Difference between Air Barrier & Vapor Barrier & Water Resistive Barrier
Vapor Barriers are not to be confused with an air barrier. A vapor barrier is designed to restrict the flow of water vapor through a material, just the same as a air barrier material restricts the flow of air through a material.
Vapor barriers or vapor retarders are intended to control the rate of diffusion into a building assembly. As a vapor barrier they will control the rate of moisture flow where they are placed. Therefore the vapor barrier does not have to be continuous, does not have to be free of holes, does not have to be lapped, does not have to be sealed, etc. A hole for example in a vapor barrier will simply mean that there will be more vapor diffusion in that area compared to the other areas where the vapor barrier.
Water vapor permenance is measured by the amount of water which will work its way through a material. This is normally reported in ng/(Pa•s• m2) Many areas require a vapor barrier which has a maximum water transmission rate of 60 ng/(Pa•s•m2).
Much work is being done and much discussion is being held on whether vapor barrier should be used at all and if they are used should the water transmission rate be. There is discussion on the need to allow buildings to dry. Keep in mind that during this time period where vapor barriers are being discussed you still need to meet the local building code which may demand it even when Building Science would indicate that it should not be used.
Water vapor may be transported by air leakage but you deal with this by installing a proper air barrier.
Vapor barriers are designed to be installed on the warm side of the insulation.
Water Resistive Barriers are materials which are primarily designed to be used to keep liquid water from entering the building enclosure. Water resistive barriers are specifically designed not to be a vapor barrier. The minimum water vapor permeance for a water resistive barrier is 300 ng/(Pa•s• m2). Water resistive barriers are combined with flashing and other materials to ensure that there is a shingled assembly to direct liquid water which passes on the cladding system to be directed to the exterior.

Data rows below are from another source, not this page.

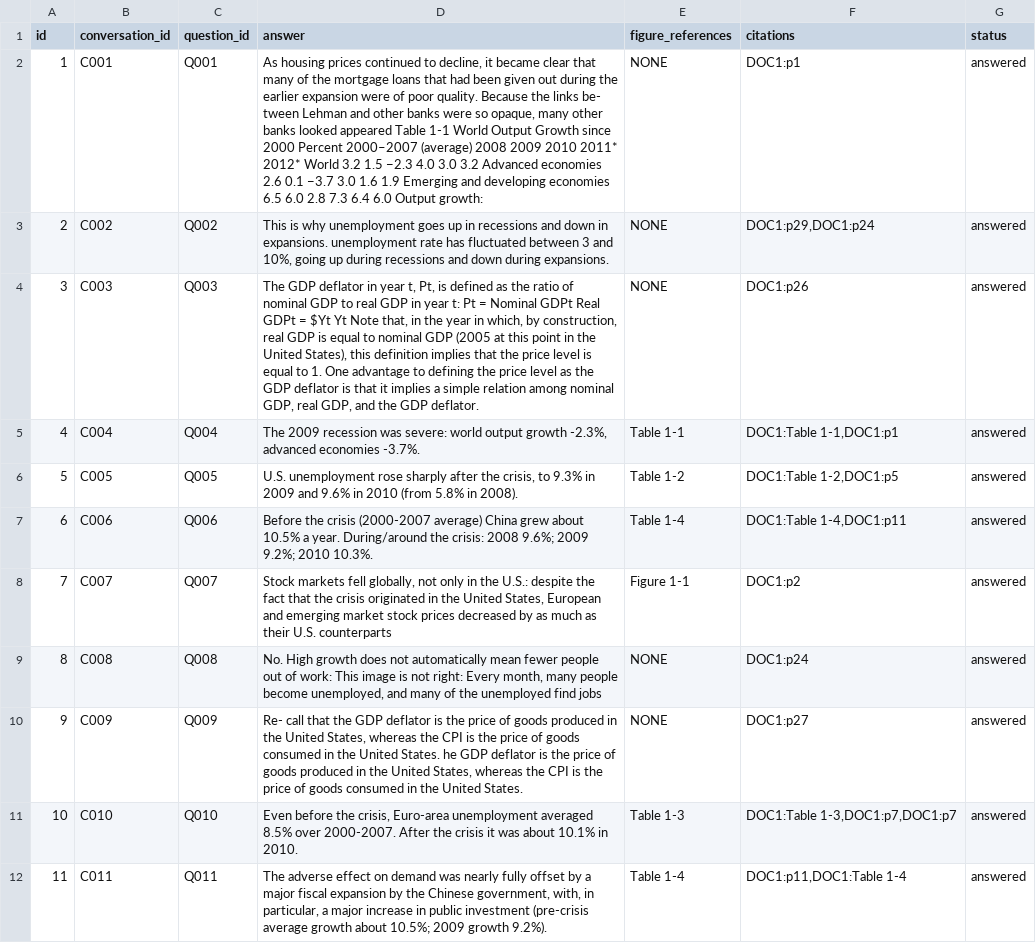
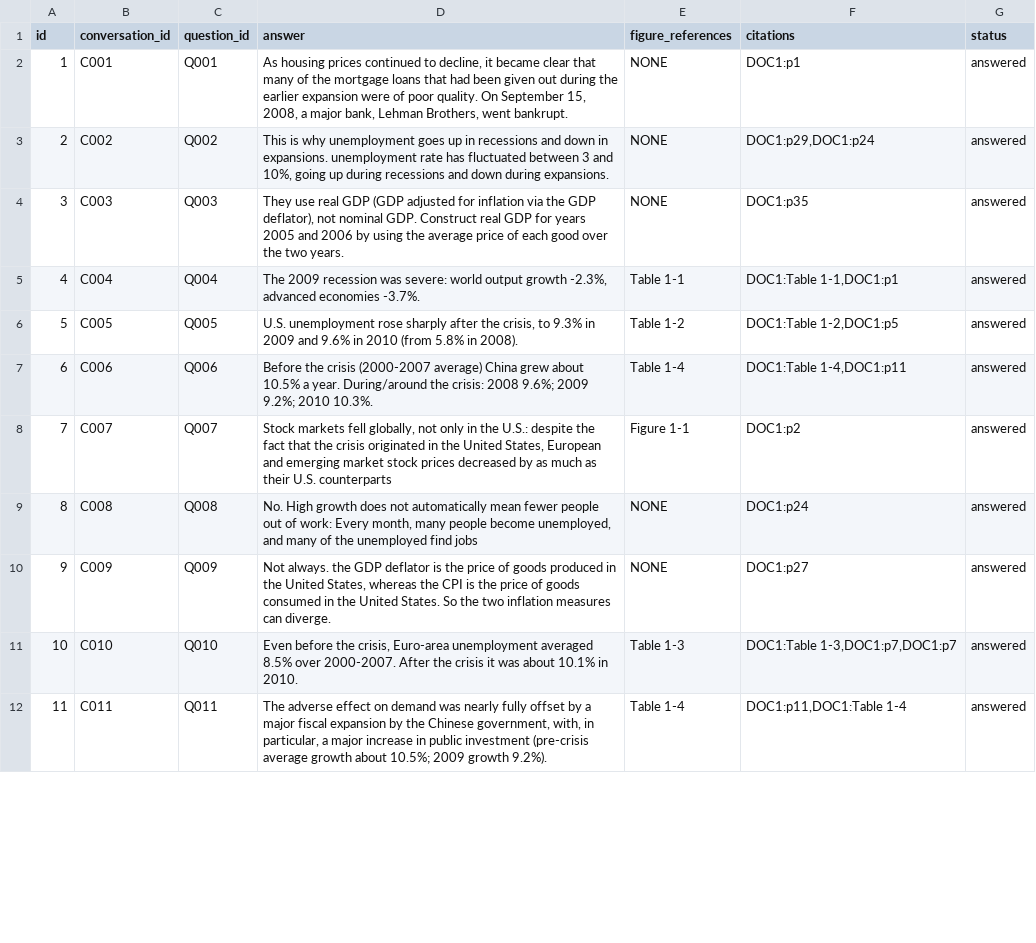
Before and after one commit to Sarvesh0827/data266-lab2-multimodal-rag, a CSV file: submission.csv, drawn as a sheet; only a part is shown; the diff covers the shown part only.

```diff
--- a/submission.csv
+++ b/submission.csv
@@ -1,5 +1,5 @@
 id,conversation_id,question_id,answer,figure_references,citations,status
-1,C001,Q001,"As housing prices continued to decline, it became clear that many of the mortgage loans that had been given out during the earlier expansion were of poor quality. Because the links be- tween Lehman and other banks were so opaque, many other banks looked appeared Table 1-1 World Output Growth since 2000 Percent 2000–2007 (average) 2008 2009 2010 2011* 2012* World 3.2 1.5 −2.3 4.0 3.0 3.2 Advanced economies 2.6 0.1 −3.7 3.0 1.6 1.9 Emerging and developing economies 6.5 6.0 2.8 7.3 6.4 6.0 Output growth:",NONE,DOC1:p1,answered
+1,C001,Q001,"As housing prices continued to decline, it became clear that many of the mortgage loans that had been given out during the earlier expansion were of poor quality. On September 15, 2008, a major bank, Lehman Brothers, went bankrupt.",NONE,DOC1:p1,answered
 2,C002,Q002,"This is why unemployment goes up in recessions and down in expansions. unemployment rate has fluctuated between 3 and 10%, going up during recessions and down during expansions.",NONE,"DOC1:p29,DOC1:p24",answered
-3,C003,Q003,"The GDP deflator in year t, Pt, is defined as the ratio of nominal GDP to real GDP in year t: Pt = Nominal GDPt Real GDPt = $Yt Yt Note that, in the year in which, by construction, real GDP is equal to nominal GDP (2005 at this point in the United States), this definition implies that the price level is equal to 1. One advantage to defining the price level as the GDP deflator is that it implies a simple relation among nominal GDP, real GDP, and the GDP deflator.",NONE,DOC1:p26,answered
+3,C003,Q003,"They use real GDP (GDP adjusted for inflation via the GDP deflator), not nominal GDP. Construct real GDP for years 2005 and 2006 by using the average price of each good over the two years.",NONE,DOC1:p35,answered
 4,C004,Q004,"The 2009 recession was severe: world output growth -2.3%, advanced economies -3.7%.",Table 1-1,"DOC1:Table 1-1,DOC1:p1",answered
@@ -8,4 +8,4 @@ id,conversation_id,question_id,answer,figure_references,citations,status
 7,C007,Q007,"Stock markets fell globally, not only in the U.S.: despite the fact that the crisis originated in the United States, European and emerging market stock prices decreased by as much as their U.S. counterparts",Figure 1-1,DOC1:p2,answered
-8,C008,Q008,"No. High growth does not automatically mean fewer people out of work: This image is not right: Every month, many people become unemployed, and many of the unemployed find jobs",NONE,DOC1:p24,answered
-9,C009,Q009,"Re- call that the GDP deflator is the price of goods produced in the United States, whereas the CPI is the price of goods consumed in the United States. he GDP deflator is the price of goods produced in the United States, whereas the CPI is the price of goods consumed in the United States.",NONE,DOC1:p27,answered
+8,C008,Q008,"No. High growth does not automatically mean fewer people out of work: Every month, many people become unemployed, and many of the unemployed find jobs",NONE,DOC1:p24,answered
+9,C009,Q009,"Not always. the GDP deflator is the price of goods produced in the United States, whereas the CPI is the price of goods consumed in the United States. So the two inflation measures can diverge.",NONE,DOC1:p27,answered
 10,C010,Q010,"Even before the crisis, Euro-area unemployment averaged 8.5% over 2000-2007. After the crisis it was about 10.1% in 2010.",Table 1-3,"DOC1:Table 1-3,DOC1:p7,DOC1:p7",answered
```
Also changed, not shown: 5 edited cells elsewhere in this file, 3 other files.
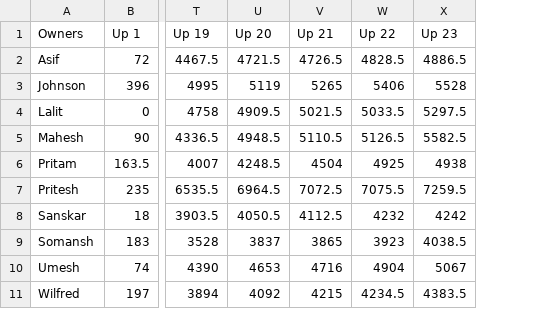
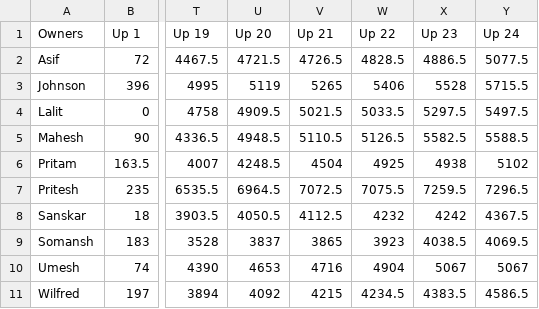
Before and after one commit to AsifCodeBank123/ipl-fantasy-dashboard, a CSV file: owners_performance_updates.csv, drawn as a sheet; only a part is shown, gaps mark what is left out; the diff names each change by its address in the sheet, - before the commit and + after, or states it on an @@ line.

Commit message:
Scores updated after dc vs lsg

```diff
--- a/owners_performance_updates.csv
+++ b/owners_performance_updates.csv
+column Y (Up 24), rows 2-11: 5077.5 | 5715.5 | 5497.5 | 5588.5 | 5102 | 7296.5 | 4367.5 | 4069.5 | 5067 | 4586.5
```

Water resistive barriers are designed to be installed o the cold side of the insulation.
Combined air barriers, vapor barriers and water resistive barriers can be provided in a single material. There are also vapor permeable air barriers, and there are water resistive barriers which are not air barriers. Please understand the three separate functions and then determine whether the material you choose provides more that one function and then you need to decide whether you will design your building so it actually performs more that one function.
As an example, you can have two, three or even four air barrier materials in a wall assembly but it will depend on which material you have chosen and how you have connected the air barrier materials together. Gypsum wallboard, polyethelyne film, exterior grade drywall, self adhered membranes and spray polyurethane foam insulation are all air barrier materials in a specific wall assembly but you need to choose which one is the air barrier and then ensure that you have the air barrier material chosen has been connected.